*** DATA PROVIDED Section Begins ***

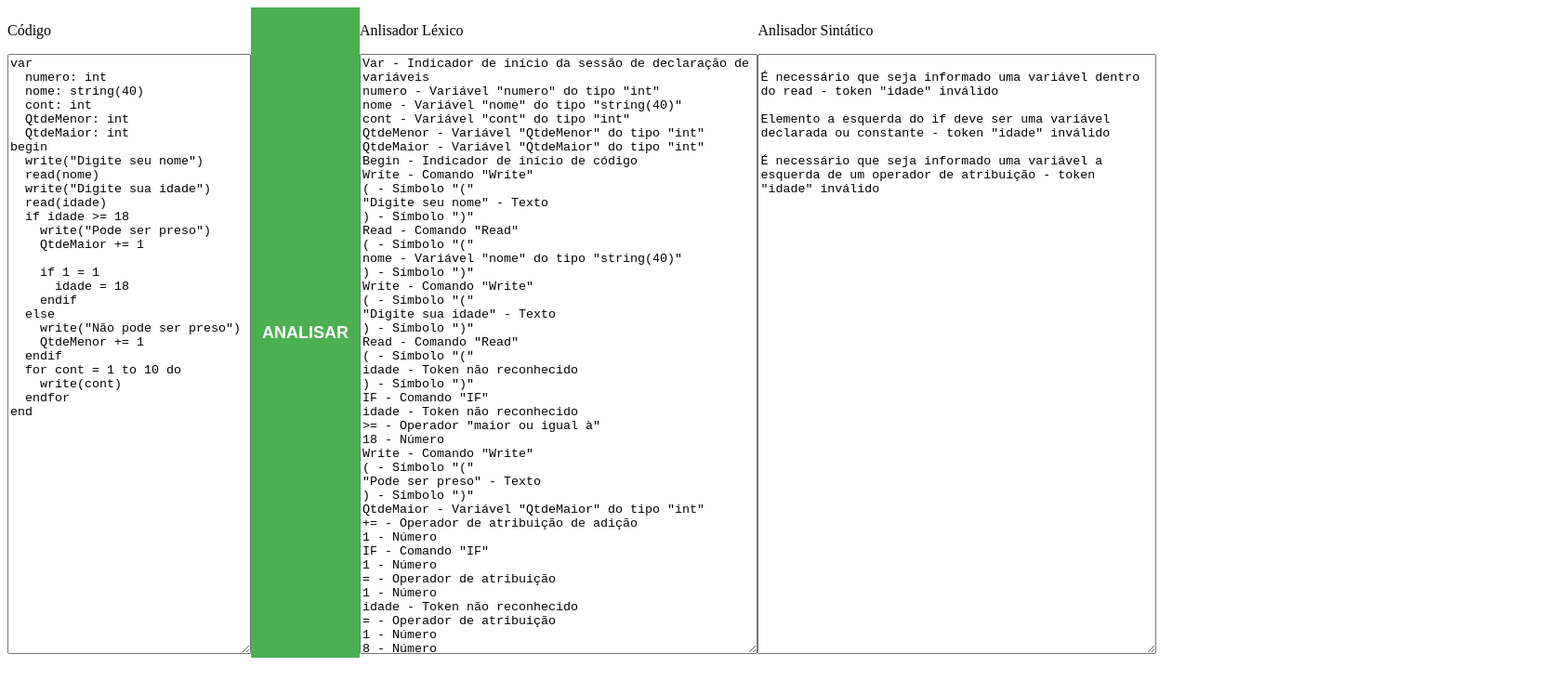
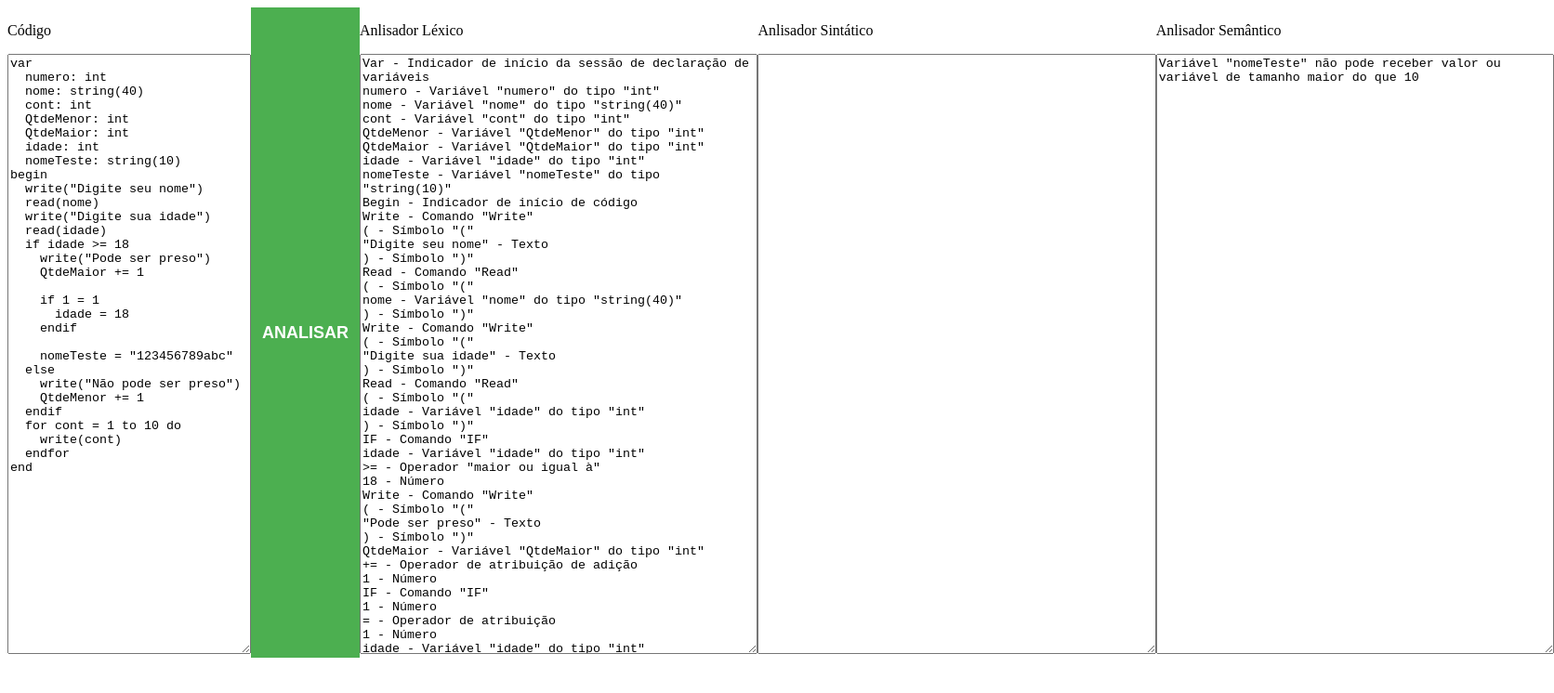
Before and after one commit to LeoDalcegio/rlyscript, a plain HTML site: page src/index.html in a window 1280 px wide. Both pictures are taken after a click on the button "ANALISAR". Shown: the whole page at 93% size, 1672 px wide, since content can reach past the window. Drawn offline with Linux system fonts and the light colour scheme.

Commit message:
semantic analyzer

```diff
--- a/src/index.html
+++ b/src/index.html
@@ -34,6 +34,11 @@
       <p>Anlisador Sintático</p>
       <textarea id="output-syntatic" readonly></textarea>
     </div>
+
+    <div>
+      <p>Anlisador Semântico</p>
+      <textarea id="output-semantic" readonly></textarea>
+    </div>
   </div>
 
 
--- /dev/null
+++ b/src/scripts/analyzers/semantic.js
@@ -0,0 +1,165 @@
+import { isVariable } from "./syntatic.js"
+
+const varRegex = new RegExp('\\bvar\\b')
+const beginRegex = new RegExp('\\bbegin\\b')
+const endRegex = new RegExp('\\bend\\b')
+const ifRegex = new RegExp('\\bif\\b')
+const forRegex = new RegExp('\\bfor\\b')
+
+export const semantic = (code, variables) => {
+  const semanticErrors = getSemanticErrors(code, variables)
+
+  return {
+    semanticAnalysis: semanticErrors
+  }
+}
+
+function getSemanticErrors(code, variables) {
+  let errors = []
+
+  const tokensErrors = getTokenErrors(code, variables)
+
+  if (tokensErrors.length) {
+    errors = errors.concat(tokensErrors)
+  }
+
+  const variablesDeclaredOnlyOnceErrors = getVariablesDeclaredOnlyOnceErrors(variables)
+
+  if (variablesDeclaredOnlyOnceErrors.length) {
+    errors = errors.concat(variablesDeclaredOnlyOnceErrors)
+  }
+
+  return errors
+}
+
+function getTokenErrors(code, variables) {
+  const errors = []
+
+  let varTokenCount = 0
+  let beginTokenCount = 0
+  let endTokenCount = 0
+
+  const codeSectionLines = code.split('\n')
+
+  for (let i = 0; i < codeSectionLines.length; i++) {
+    const codeLine = codeSectionLines[i]
+
+    if (varRegex.test(codeLine)) {
+      varTokenCount++
+    }
+
+    if (beginRegex.test(codeLine)) {
+      beginTokenCount++
+    }
+
+    if (endRegex.test(codeLine)) {
+      endTokenCount++
+    }
+
+    if (codeLine.indexOf(' = ') >= 0) {
+      if (!ifRegex.test(codeLine) && !forRegex.test(codeLine)) {
+
+        const splited = codeLine.trim().split(' ')
+
+        const leftSide = splited[0]
+        const rightSide = splited[2]
+
+        const leftSideType = getVariableOrConstantType(leftSide, variables)
+        const rightSideType = getVariableOrConstantType(rightSide, variables)
+
+        if (leftSideType.toLowerCase().trim() !== rightSideType.toLowerCase().trim()) {
+          errors.push({
+            error: `Variável do tipo "${leftSideType}" não pode receber valor ou variável do tipo "${rightSideType}"`
+          })
+        }
+
+        if (leftSideType.toLowerCase().trim() === "string") {
+          const fullStringType = variables.find(v => v.name.toLowerCase().trim() === leftSide.toLowerCase().trim()).fullType.toLowerCase().trim()
+
+          const stringSize = fullStringType.slice(7, fullStringType.indexOf(")"))
+
+          let rightValueSize = 0
+
+          // verifies if right side is variable
+          if (rightSideType.toLowerCase().trim() === "string") {
+            const fullRightSideStringType = variables.find(v => v.name.toLowerCase().trim() === rightSide.toLowerCase().trim())?.fullType.toLowerCase().trim()
+
+            rightValueSize = fullRightSideStringType?.slice(7, fullRightSideStringType.indexOf(")"))
+          }
+
+          if (!rightValueSize) {
+            rightValueSize = rightSide.slice(1, rightSide.length - 1).length
+          }
+
+          if (stringSize < rightValueSize) {
+            errors.push({
+              error: `Variável "${leftSide}" não pode receber valor ou variável de tamanho maior do que ${stringSize}`
+            })
+          }
+        }
+      }
+    }
+  }
+
+  if (varTokenCount != 1) {
+    errors.push({
+      error: 'Obrigatório apenas um token "var" no início da seção de variáveis do código'
+    })
+  }
+
+  if (beginTokenCount != 1) {
+    errors.push({
+      error: 'Obrigatório apenas um token "begin" no início do código'
+    })
+  }
+
+  if (endTokenCount != 1) {
+    errors.push({
+      error: 'Obrigatório apenas um token "end" no final do código'
+    })
+  }
+
+  return errors
+}
+
+function getVariableOrConstantType(variableOrConstant, variables) {
+  const variableTrim = variableOrConstant.trim()
+
+  let variableType = variables.find(v => v.name === variableTrim)?.type
+
+  if (variableType) return variableType
+
+  if (!isNaN(variableTrim)) {
+    if (Number.isInteger(Number(variableTrim))) {
+      return "int"
+    }
+
+    return "float"
+  }
+
+  if (variableTrim.toLowerCase() === "true" || variableTrim.toLowerCase() === "false") {
+    return "boolean"
+  }
+
+  if (variableTrim.length > 0) {
+    return "string"
+  }
+}
+
+function getVariablesDeclaredOnlyOnceErrors(variables) {
+  const errors = []
+
+  const namesArr = variables.map(function (item) { return item.name });
+
+  const duplicates = namesArr.filter(function (item, idx) {
+    return namesArr.indexOf(item) != idx
+  });
+
+  duplicates.forEach(d => {
+    errors.push({
+      error: `Variável "${d}" foi declarada mais de uma vez`
+    })
+  })
+
+  return errors
+}
--- a/src/scripts/analyzers/syntatic.js
+++ b/src/scripts/analyzers/syntatic.js
@@ -1,27 +1,9 @@
-import { isLetter, isParenthesis, isWhitespace, isTypeDeclarator, isValidType, isNumber, isComparisonOperator } from "../../helpers/identify.js"
+import { isComparisonOperator, isNumber, isValidType, isWhitespace } from "../../helpers/identify.js"
 
 const endifRegex = new RegExp('\\bendif\\b')
 const ifRegex = new RegExp('\\bif\\b')
 const forRegex = new RegExp('\\bfor\\b')
 const endForRegex = new RegExp('\\bendfor\\b')
-
-// * Na seção de variáveis, verificar se existem qualquer símbolo especial entre os nomes de variáveis, qualquer palavra diferente de Int, Float, Boolean ou String nos tipos de variáveis precisam ser detectados como erro.
-
-// * Obrigatório existir a palavra begin, antes da palavra begin, só pode ter "var" e variáveis.
-
-// * inicia com begin e termina com end, não pode ter nada antes de begin e nada depois de end exceto a seção de variáveis
-
-// * Comando IF=> Comando IF, variável ou constante, operador de comparação, variável ou constante, depois virá qualquer linha de código e obrigatoriamente precisará existir o comando Endif.
-
-// * Comando FOR => Comando para, variável, operador de atribuição, constante, comando TO, constante ou variável, comando DO, linhas de código e obrigatoriamente comando EndFor.
-
-// * Comando Write => Comando Write, símbolo(, variável ou símbolo " com texto aleátorio, símbolo aspas, vírgula, variável, símbolo ).
-
-// * Comando Read => Comando Read, símbolo(, variável, símbolo).
-
-// * Comando de atribuição => variável, símbolo "=" constante ou variável
-
-// * Operadores só podem ser aceitos: "=, +, -, /, *, <,>,!=,==,>=,<=,+=,-=,*=,/="
 
 export const syntatic = (code) => {
   const variableDeclarationValues = getVariableDeclarationValues(code)
@@ -73,6 +55,8 @@ function getVariableDeclarationValues(code) {
     const variableName = variableDeclaration[0].trim()
     const variableType = variableDeclaration[1].trim().split('(')[0]
 
+    const fullType = variableDeclaration[1]
+
     if (isWhitespace(variableName)) {
       errors.push({
         line: i + 1,
@@ -93,7 +77,8 @@ function getVariableDeclarationValues(code) {
 
     variables.push({
       name: variableName,
-      type: variableType
+      type: variableType,
+      fullType
     })
   }
 
@@ -361,7 +346,7 @@ function validateIf(codeLine, variables) {
   return errors
 }
 
-function isVariable(varialbeToVerify, variables) {
+export function isVariable(varialbeToVerify, variables) {
   let returningValue = false
 
   variables.forEach((variable) => {
--- a/src/scripts/index.js
+++ b/src/scripts/index.js
@@ -1,9 +1,11 @@
 import { lexical } from './analyzers/lexical.js'
 import { syntatic } from './analyzers/syntatic.js'
+import { semantic } from './analyzers/semantic.js'
 
 const inputElement = document.querySelector('#input')
 const lexicalOutputElement = document.querySelector('#output-lexical')
 const syntaticOutputElement = document.querySelector('#output-syntatic')
+const semanticOutputElement = document.querySelector('#output-semantic')
 
 function createTestInput() {
   const testText = `var
@@ -12,6 +14,8 @@ function createTestInput() {
   cont: int
   QtdeMenor: int
   QtdeMaior: int
+  idade: int
+  nomeTeste: string(10)
 begin
   write("Digite seu nome")
   read(nome)
@@ -24,6 +28,8 @@ begin
     if 1 = 1
       idade = 18
     endif
+
+    nomeTeste = "123456789abc"
   else
     write("Não pode ser preso")
     QtdeMenor += 1
@@ -40,8 +46,10 @@ createTestInput()
 
 function testCode() {
   const code = inputElement.value.toString()
+
   const lexicalOutput = lexical(code)
   const syntaticOutput = syntatic(code)
+  const semanticOutput = semantic(code, syntaticOutput.variableDeclarationAnalysis.variables)
 
   lexicalOutputElement.value = lexicalOutput
     .map((item) => item.value + ' - ' + item.description)
@@ -57,6 +65,9 @@ function testCode() {
     .map((item) => item.error + '\n')
     .join('\n')
 
+  semanticOutputElement.value = semanticOutput.semanticAnalysis
+    .map((item) => item.error + '\n')
+    .join('\n')
 }
 
 
```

*** DATA PROVIDED Section Ends ***

§ **EXERCISE GOAL**
Copy out, in full, each line above that has the word "RegExp" in it.

§ **OUTPUT OF THE TASK**
+const varRegex = new RegExp('\\bvar\\b')
+const beginRegex = new RegExp('\\bbegin\\b')
+const endRegex = new RegExp('\\bend\\b')
+const ifRegex = new RegExp('\\bif\\b')
+const forRegex = new RegExp('\\bfor\\b')
 const endifRegex = new RegExp('\\bendif\\b')
 const ifRegex = new RegExp('\\bif\\b')
 const forRegex = new RegExp('\\bfor\\b')
 const endForRegex = new RegExp('\\bendfor\\b')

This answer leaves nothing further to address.